By the end of the seminar, which included several panels, group work and informal socializing, scholars from various countries were pledging to find ways to work together despite geographic boundaries.
“We tried to get everyone to think [of the] big picture,” says Gasman, who is an expert on historically Black colleges and universities. “We want them to think that everything is possible.”
In the upcoming months, Gasman’s center at Penn, along with ETS, will be offering four small grants — seed money — of $2,500 to help jumpstart innovative initiatives to foster continued collaborations.
“I think we’re going to get good some good ideas,” says Gasman. “There were a lot of connections made here.”
Gasman said that despite America’s ugly and often-vicious history of racism, Americans — even with its reluctance to engage in discussions about race — is further ahead than so many other nations.
“In many countries, people don’t want to talk about race or class,” she said. “In the U.S., the conversations are often clumsy and awkward, but we are okay with it.”
Nelson Bowman III, executive director of development at Prairie View A&M University — an HBCU in Texas — and a participant in the seminar, said that being at this international gathering has forced him to think “across international borders.”
The Salzburg Global Seminar, an international nonprofit founded in 1947, has long been concerned with issues relating to education and social justice.

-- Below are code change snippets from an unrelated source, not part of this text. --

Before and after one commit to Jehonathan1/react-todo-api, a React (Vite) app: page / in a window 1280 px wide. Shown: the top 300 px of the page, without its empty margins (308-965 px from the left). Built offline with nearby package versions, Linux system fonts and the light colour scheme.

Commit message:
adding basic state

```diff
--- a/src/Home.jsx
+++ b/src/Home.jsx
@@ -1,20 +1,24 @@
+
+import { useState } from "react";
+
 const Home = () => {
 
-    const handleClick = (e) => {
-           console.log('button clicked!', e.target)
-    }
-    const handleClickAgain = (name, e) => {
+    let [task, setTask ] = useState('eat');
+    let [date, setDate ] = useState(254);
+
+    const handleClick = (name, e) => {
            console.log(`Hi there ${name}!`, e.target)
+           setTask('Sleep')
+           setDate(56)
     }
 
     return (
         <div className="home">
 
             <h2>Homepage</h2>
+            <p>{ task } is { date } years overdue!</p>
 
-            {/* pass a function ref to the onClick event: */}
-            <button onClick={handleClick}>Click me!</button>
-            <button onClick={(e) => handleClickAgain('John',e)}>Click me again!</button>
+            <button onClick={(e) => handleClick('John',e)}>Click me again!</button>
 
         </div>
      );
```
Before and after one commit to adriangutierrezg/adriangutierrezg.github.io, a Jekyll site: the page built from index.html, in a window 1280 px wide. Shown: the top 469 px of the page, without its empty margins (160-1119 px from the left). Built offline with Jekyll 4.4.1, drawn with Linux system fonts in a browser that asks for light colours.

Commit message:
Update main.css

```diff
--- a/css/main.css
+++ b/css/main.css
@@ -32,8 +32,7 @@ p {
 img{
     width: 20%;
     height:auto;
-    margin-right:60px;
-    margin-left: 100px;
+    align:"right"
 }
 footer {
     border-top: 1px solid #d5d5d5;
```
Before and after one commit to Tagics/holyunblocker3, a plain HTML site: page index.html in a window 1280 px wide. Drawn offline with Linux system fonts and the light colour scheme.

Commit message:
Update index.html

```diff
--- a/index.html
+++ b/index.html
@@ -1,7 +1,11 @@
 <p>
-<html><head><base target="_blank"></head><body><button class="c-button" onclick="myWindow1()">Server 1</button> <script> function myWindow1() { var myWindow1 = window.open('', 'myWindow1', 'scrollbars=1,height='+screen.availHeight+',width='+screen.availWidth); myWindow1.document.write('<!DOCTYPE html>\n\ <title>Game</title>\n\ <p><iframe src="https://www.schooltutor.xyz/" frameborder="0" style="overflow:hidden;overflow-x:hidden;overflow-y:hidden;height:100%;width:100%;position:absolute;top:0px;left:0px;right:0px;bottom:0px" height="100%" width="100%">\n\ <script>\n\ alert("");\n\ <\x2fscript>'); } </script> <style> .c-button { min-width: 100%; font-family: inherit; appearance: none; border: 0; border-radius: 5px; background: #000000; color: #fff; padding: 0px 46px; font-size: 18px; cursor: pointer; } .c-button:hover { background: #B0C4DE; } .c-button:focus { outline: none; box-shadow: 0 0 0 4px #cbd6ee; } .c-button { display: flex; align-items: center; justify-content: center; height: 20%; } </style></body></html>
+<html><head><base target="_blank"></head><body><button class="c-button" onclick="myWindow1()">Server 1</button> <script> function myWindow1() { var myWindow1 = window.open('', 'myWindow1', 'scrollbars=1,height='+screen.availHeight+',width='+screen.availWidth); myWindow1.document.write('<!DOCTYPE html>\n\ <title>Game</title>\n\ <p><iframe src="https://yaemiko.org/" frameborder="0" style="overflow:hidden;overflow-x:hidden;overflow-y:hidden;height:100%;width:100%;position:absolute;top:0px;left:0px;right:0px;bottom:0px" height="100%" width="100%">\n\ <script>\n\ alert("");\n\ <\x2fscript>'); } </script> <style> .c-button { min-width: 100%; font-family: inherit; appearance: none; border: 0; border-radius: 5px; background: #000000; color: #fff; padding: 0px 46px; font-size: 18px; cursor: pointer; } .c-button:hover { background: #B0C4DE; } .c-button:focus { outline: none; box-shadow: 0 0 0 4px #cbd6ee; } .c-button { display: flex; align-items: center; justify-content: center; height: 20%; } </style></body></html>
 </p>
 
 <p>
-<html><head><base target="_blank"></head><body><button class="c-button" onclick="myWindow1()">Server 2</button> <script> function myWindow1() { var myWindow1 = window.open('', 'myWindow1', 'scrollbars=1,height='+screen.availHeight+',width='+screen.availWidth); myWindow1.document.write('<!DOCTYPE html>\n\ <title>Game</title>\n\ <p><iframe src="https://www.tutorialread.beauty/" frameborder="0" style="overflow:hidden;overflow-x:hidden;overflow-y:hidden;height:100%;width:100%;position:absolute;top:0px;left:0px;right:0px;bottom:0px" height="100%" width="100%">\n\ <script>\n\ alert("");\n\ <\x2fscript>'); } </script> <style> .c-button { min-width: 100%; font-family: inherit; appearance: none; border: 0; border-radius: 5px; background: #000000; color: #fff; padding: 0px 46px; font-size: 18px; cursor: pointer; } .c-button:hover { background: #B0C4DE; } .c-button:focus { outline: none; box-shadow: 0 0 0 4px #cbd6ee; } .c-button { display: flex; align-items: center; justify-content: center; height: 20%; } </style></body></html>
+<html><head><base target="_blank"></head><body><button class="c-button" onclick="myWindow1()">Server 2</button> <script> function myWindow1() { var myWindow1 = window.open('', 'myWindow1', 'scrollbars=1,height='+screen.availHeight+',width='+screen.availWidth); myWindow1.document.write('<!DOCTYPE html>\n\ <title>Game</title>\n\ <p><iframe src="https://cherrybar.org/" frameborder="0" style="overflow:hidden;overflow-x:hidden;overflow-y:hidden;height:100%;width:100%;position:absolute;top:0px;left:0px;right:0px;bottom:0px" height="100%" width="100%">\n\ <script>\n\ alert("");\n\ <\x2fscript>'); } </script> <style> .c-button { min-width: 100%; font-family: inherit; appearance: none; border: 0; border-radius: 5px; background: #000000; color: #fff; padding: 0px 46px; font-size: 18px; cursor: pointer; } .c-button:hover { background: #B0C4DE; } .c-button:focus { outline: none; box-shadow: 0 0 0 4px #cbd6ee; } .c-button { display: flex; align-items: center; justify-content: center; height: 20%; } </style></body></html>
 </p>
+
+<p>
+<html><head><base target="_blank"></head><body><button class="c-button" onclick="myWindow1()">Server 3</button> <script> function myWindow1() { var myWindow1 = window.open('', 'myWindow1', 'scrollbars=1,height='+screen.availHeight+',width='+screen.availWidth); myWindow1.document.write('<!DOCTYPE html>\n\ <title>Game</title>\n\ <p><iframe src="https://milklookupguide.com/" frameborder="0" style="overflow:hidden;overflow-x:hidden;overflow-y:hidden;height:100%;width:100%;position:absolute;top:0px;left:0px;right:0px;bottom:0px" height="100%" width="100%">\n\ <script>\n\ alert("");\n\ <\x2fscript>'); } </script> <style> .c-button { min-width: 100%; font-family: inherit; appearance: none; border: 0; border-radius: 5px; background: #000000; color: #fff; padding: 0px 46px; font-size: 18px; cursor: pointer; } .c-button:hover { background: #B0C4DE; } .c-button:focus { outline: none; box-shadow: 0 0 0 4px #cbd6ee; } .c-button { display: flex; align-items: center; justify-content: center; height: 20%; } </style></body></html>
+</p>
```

Dr. Walter E. Massey, the former president of Morehouse College, served for several years as chairman of the organization’s Board of Directors.
Dr. Yousef Jabareen, a law school lecturer at Tel-Hai College and the University of Haifa, said that he now wants to help build an Arab-Palestinian college in Israel.
“It’s been rewarding and inspirational being here and talking with others about some of the similar causes and challenges facing cultural and ethnic minorities,” says Jabareen, who is from Nazareth. “I’m leaving here with a feeling of solidarity and a determination to challenge the policies of discrimination and exclusion. Our situation in Israel today is similar to what African-Americans in the United States faced in the 1960s.”
Nettles says that ETS’s involvement in the seminar reflects the organization’s efforts of “broadening the measures and thinking about how assessment can be used in the delivery and instruction” of disadvantaged students at the margins.
“It was nice to be able to connect and network with individuals looking at equity in different ways and in different countries,” said Dr. Susana Maria Muñoz, an assistant professor of higher education at the University of Wisconsin–Milwaukee. “But what has been transformational for me, is that it’s going to be more effective to address equity if we work together globally. Not working in our silos, not just working in our individual countries, but understanding what are the partnerships we can make to really address these issues of equity in a meaningful way, in a transformational way, in a way that’s going to be sustainable.”
Jamal Watson can be reached at firstname.lastname@example.org. You can follow him on Twitter @jamalericwatson.